Your instructions:
Please restate each entry word for word and leave the pictures out.

Exercise data section start

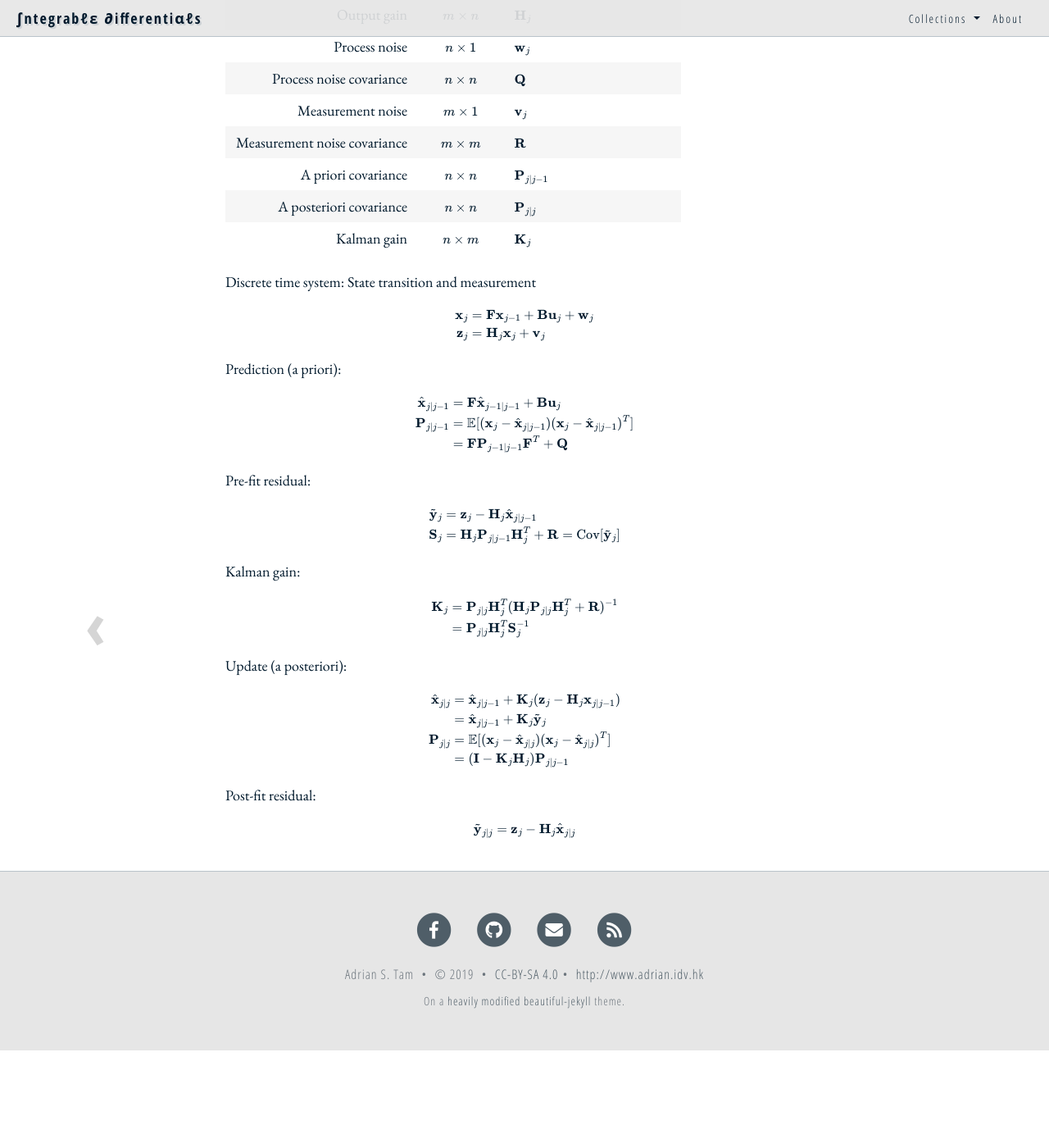
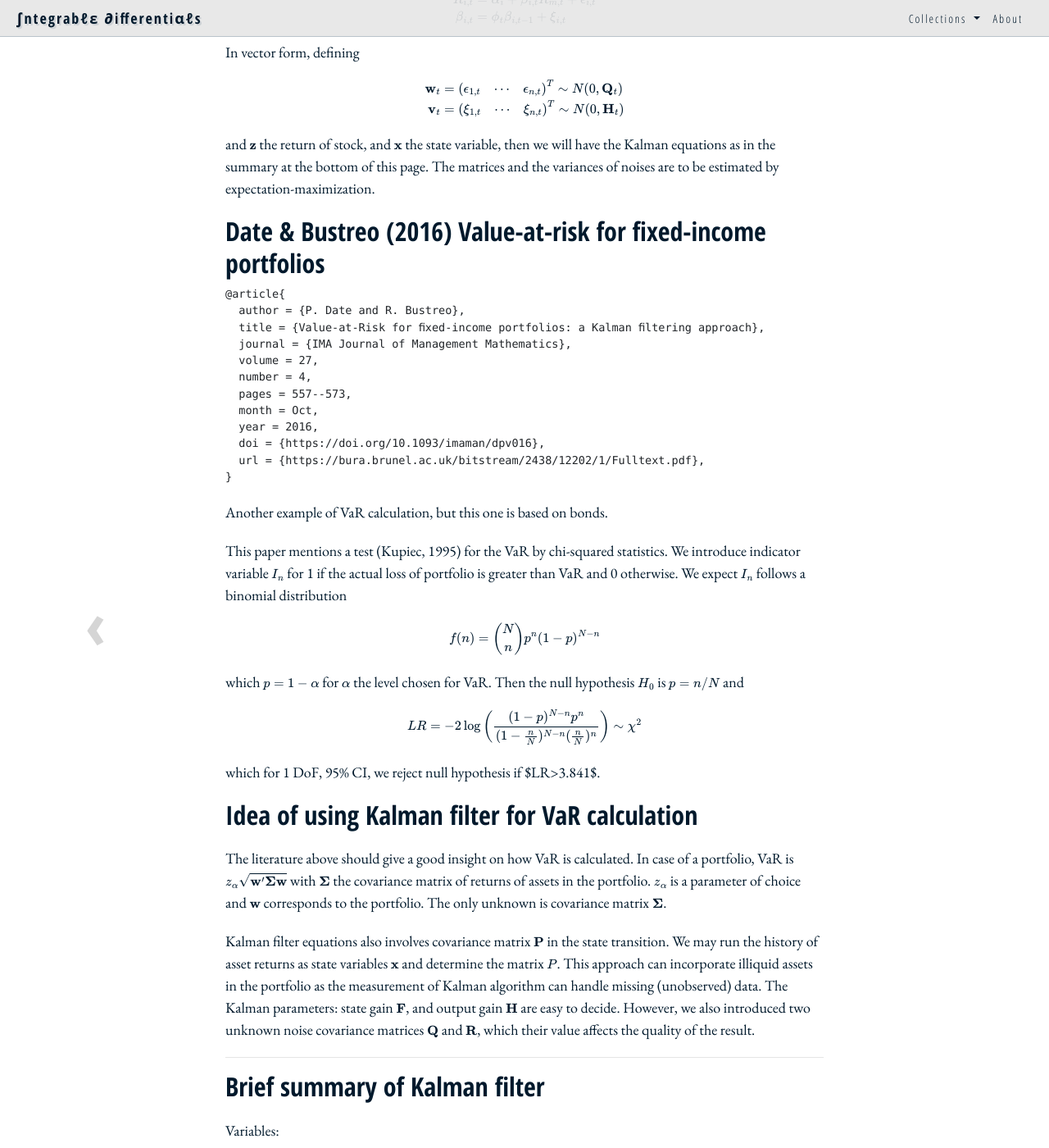
Before and after one commit to righthandabacus/righthandabacus.github.io, a Jekyll site: the page built from _posts/2019-08-15-kalman.markdown, in a window 1280 px wide and 1400 px high, scrolled down 8312 px. Shown: the whole window at 82% size. Built offline with Jekyll 4.4.1, drawn with Linux system fonts in a browser that asks for light colours; nearby versions of some CDN libraries; some web fonts are replaced; formulas are drawn with MathJax 3; comment, search, counter and statistics services are not loaded; before the commit the page ends 9593 px from its top, so only the background shows below that; some of the changed text lies outside the part shown.

Commit message:
update post

````diff
--- a/_posts/2019-08-15-kalman.markdown
+++ b/_posts/2019-08-15-kalman.markdown
@@ -171,6 +172,36 @@
 case) of noise terms $$w_t$$ and $$v_t$$. And we define
 $$\dot{x}_t=\dfrac{x_t - x_{t-1}}{T}$$. It is common to have both $$x_t$$ and
 $$\dot{x}_t$$ in the state variable in this sort of use case.
+
+## Bassett et al (1991) Kalman filter estimation for valuing nontrading securities
+
+```bibtex
+@article{
+  author = {Gilbert W. Bassett, Jr and Virginia G. France and Stanley R. Pliska},
+  title = {Kalman Filter Estimation for Valuing Nontrading Securities, with Applications to the MMI Cash-Future Spread on October 19 and 20, 1987},
+  journal = {Review of Quantitative Finance and Accounting},
+  volume = 1,
+  pages = 135--151,
+  year = 1991,
+  url = {https://gib.people.uic.edu/Kalman%20Filter.pdf},
+}
+```
+
+Another example of using Kalman filter for prediction. It uses a 0-1 matrix as
+measurement matrix $$H$$ (direct observation to price but only some of them)
+and use the predicted price in place of non-observed prices. The state variable
+$$X$$ is the true price, measured every minute, and the measurement $$Z$$ is
+the traded subset of $$X$$, i.e., the trade price.
+
+This paper suggested some ways to set up the parameters: The covariance matrix
+$$Q$$ of the state transition noise is the empirical covariance from the whole
+last day. The covariance matrix $$R$$ of the measurement noise is chosen based
+on the bid-ask spread of 1/8 tick size, $$R=0.005I$$. The initial state $$X_0$$
+is chosen to be the last closing price. The tricky part is the initial variance
+$$P_0$$. It is evaluated from previous data on non-trading minutes. It answers
+the question of what will best fit the dispersion on state variable $$X$$ if
+there is no measurement for $$n$$ periods (minutes). By measuring the
+dispersion over past non-trading minutes, variance $$P_0$$ is computed.
 
 
 ## Cortazar et al (2003) Term structure estimation in low-frequency transaction markets
@@ -393,6 +424,56 @@
 page.  The matrices and the variances of noises are to be estimated by
 expectation-maximization.
 
+## Date & Bustreo (2016) Value-at-risk for fixed-income portfolios
+
+```bibtex
+@article{
+  author = {P. Date and R. Bustreo},
+  title = {Value-at-Risk for fixed-income portfolios: a Kalman filtering approach},
+  journal = {IMA Journal of Management Mathematics},
+  volume = 27,
+  number = 4,
+  pages = 557--573,
+  month = Oct,
+  year = 2016,
+  doi = {https://doi.org/10.1093/imaman/dpv016},
+  url = {https://bura.brunel.ac.uk/bitstream/2438/12202/1/Fulltext.pdf},
+}
+```
+
+Another example of VaR calculation, but this one is based on bonds.
+
+This paper mentions a test (Kupiec, 1995) for the VaR by chi-squared
+statistics. We introduce indicator variable $$I_n$$ for 1 if the actual loss of
+portfolio is greater than VaR and 0 otherwise. We expect $$I_n$$ follows a
+binomial distribution
+
+$$f(n) = \binom{N}{n}p^n(1-p)^{N-n}$$
+
+which $$p=1-\alpha$$ for $$\alpha$$ the level chosen for VaR. Then the null
+hypothesis $$H_0$$ is $$p=n/N$$ and
+
+$$LR=-2\log\left(\frac{(1-p)^{N-n}p^n}{(1-\frac{n}{N})^{N-n}(\frac{n}{N})^n}\right)\sim\chi^2$$
+
+which for 1 DoF, 95% CI, we reject null hypothesis if $LR>3.841$.
+
+## Idea of using Kalman filter for VaR calculation
+
+The literature above should give a good insight on how VaR is calculated. In
+case of a portfolio, VaR is $$z_\alpha\sqrt{\mathbf{w}'\mathbf{\Sigma w}}$$
+with $$\mathbf{\Sigma}$$ the covariance matrix of returns of assets in the
+portfolio. $$z_\alpha$$ is a parameter of choice and $$\mathbf{w}$$ corresponds
+to the portfolio. The only unknown is covariance matrix $$\mathbf{\Sigma}$$.
+
+Kalman filter equations also involves covariance matrix $$\mathbf{P}$$ in the
+state transition. We may run the history of asset returns as state variables
+$$\mathbf{x}$$ and determine the matrix $$P$$. This approach can incorporate
+illiquid assets in the portfolio as the measurement of Kalman algorithm can
+handle missing (unobserved) data. The Kalman parameters: state gain
+$$\mathbf{F}$$, and output gain $$\mathbf{H}$$ are easy to decide. However, we
+also introduced two unknown noise covariance matrices $$\mathbf{Q}$$ and
+$$\mathbf{R}$$, which their value affects the quality of the result.
+
 -----
 
 ## Brief summary of Kalman filter
````
Also changed, not shown: other parts of _posts/2019-08-15-kalman.markdown (+1 -0 lines), cv.md (+1 -0 lines).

Exercise data section end

Response below:
Before and after one commit to righthandabacus/righthandabacus.github.io, a Jekyll site: the page built from _posts/2019-08-15-kalman.markdown, in a window 1280 px wide and 1400 px high, scrolled down 8312 px. Shown: the whole window at 82% size. Built offline with Jekyll 4.4.1, drawn with Linux system fonts in a browser that asks for light colours; nearby versions of some CDN libraries; some web fonts are replaced; formulas are drawn with MathJax 3; comment, search, counter and statistics services are not loaded; before the commit the page ends 9593 px from its top, so only the background shows below that; some of the changed text lies outside the part shown.

Commit message:
update post

````diff
--- a/_posts/2019-08-15-kalman.markdown
+++ b/_posts/2019-08-15-kalman.markdown
@@ -171,6 +172,36 @@
 case) of noise terms $$w_t$$ and $$v_t$$. And we define
 $$\dot{x}_t=\dfrac{x_t - x_{t-1}}{T}$$. It is common to have both $$x_t$$ and
 $$\dot{x}_t$$ in the state variable in this sort of use case.
+
+## Bassett et al (1991) Kalman filter estimation for valuing nontrading securities
+
+```bibtex
+@article{
+  author = {Gilbert W. Bassett, Jr and Virginia G. France and Stanley R. Pliska},
+  title = {Kalman Filter Estimation for Valuing Nontrading Securities, with Applications to the MMI Cash-Future Spread on October 19 and 20, 1987},
+  journal = {Review of Quantitative Finance and Accounting},
+  volume = 1,
+  pages = 135--151,
+  year = 1991,
+  url = {https://gib.people.uic.edu/Kalman%20Filter.pdf},
+}
+```
+
+Another example of using Kalman filter for prediction. It uses a 0-1 matrix as
+measurement matrix $$H$$ (direct observation to price but only some of them)
+and use the predicted price in place of non-observed prices. The state variable
+$$X$$ is the true price, measured every minute, and the measurement $$Z$$ is
+the traded subset of $$X$$, i.e., the trade price.
+
+This paper suggested some ways to set up the parameters: The covariance matrix
+$$Q$$ of the state transition noise is the empirical covariance from the whole
+last day. The covariance matrix $$R$$ of the measurement noise is chosen based
+on the bid-ask spread of 1/8 tick size, $$R=0.005I$$. The initial state $$X_0$$
+is chosen to be the last closing price. The tricky part is the initial variance
+$$P_0$$. It is evaluated from previous data on non-trading minutes. It answers
+the question of what will best fit the dispersion on state variable $$X$$ if
+there is no measurement for $$n$$ periods (minutes). By measuring the
+dispersion over past non-trading minutes, variance $$P_0$$ is computed.
 
 
 ## Cortazar et al (2003) Term structure estimation in low-frequency transaction markets
@@ -393,6 +424,56 @@
 page.  The matrices and the variances of noises are to be estimated by
 expectation-maximization.
 
+## Date & Bustreo (2016) Value-at-risk for fixed-income portfolios
+
+```bibtex
+@article{
+  author = {P. Date and R. Bustreo},
+  title = {Value-at-Risk for fixed-income portfolios: a Kalman filtering approach},
+  journal = {IMA Journal of Management Mathematics},
+  volume = 27,
+  number = 4,
+  pages = 557--573,
+  month = Oct,
+  year = 2016,
+  doi = {https://doi.org/10.1093/imaman/dpv016},
+  url = {https://bura.brunel.ac.uk/bitstream/2438/12202/1/Fulltext.pdf},
+}
+```
+
+Another example of VaR calculation, but this one is based on bonds.
+
+This paper mentions a test (Kupiec, 1995) for the VaR by chi-squared
+statistics. We introduce indicator variable $$I_n$$ for 1 if the actual loss of
+portfolio is greater than VaR and 0 otherwise. We expect $$I_n$$ follows a
+binomial distribution
+
+$$f(n) = \binom{N}{n}p^n(1-p)^{N-n}$$
+
+which $$p=1-\alpha$$ for $$\alpha$$ the level chosen for VaR. Then the null
+hypothesis $$H_0$$ is $$p=n/N$$ and
+
+$$LR=-2\log\left(\frac{(1-p)^{N-n}p^n}{(1-\frac{n}{N})^{N-n}(\frac{n}{N})^n}\right)\sim\chi^2$$
+
+which for 1 DoF, 95% CI, we reject null hypothesis if $LR>3.841$.
+
+## Idea of using Kalman filter for VaR calculation
+
+The literature above should give a good insight on how VaR is calculated. In
+case of a portfolio, VaR is $$z_\alpha\sqrt{\mathbf{w}'\mathbf{\Sigma w}}$$
+with $$\mathbf{\Sigma}$$ the covariance matrix of returns of assets in the
+portfolio. $$z_\alpha$$ is a parameter of choice and $$\mathbf{w}$$ corresponds
+to the portfolio. The only unknown is covariance matrix $$\mathbf{\Sigma}$$.
+
+Kalman filter equations also involves covariance matrix $$\mathbf{P}$$ in the
+state transition. We may run the history of asset returns as state variables
+$$\mathbf{x}$$ and determine the matrix $$P$$. This approach can incorporate
+illiquid assets in the portfolio as the measurement of Kalman algorithm can
+handle missing (unobserved) data. The Kalman parameters: state gain
+$$\mathbf{F}$$, and output gain $$\mathbf{H}$$ are easy to decide. However, we
+also introduced two unknown noise covariance matrices $$\mathbf{Q}$$ and
+$$\mathbf{R}$$, which their value affects the quality of the result.
+
 -----
 
 ## Brief summary of Kalman filter
````
Also changed, not shown: other parts of _posts/2019-08-15-kalman.markdown (+1 -0 lines), cv.md (+1 -0 lines).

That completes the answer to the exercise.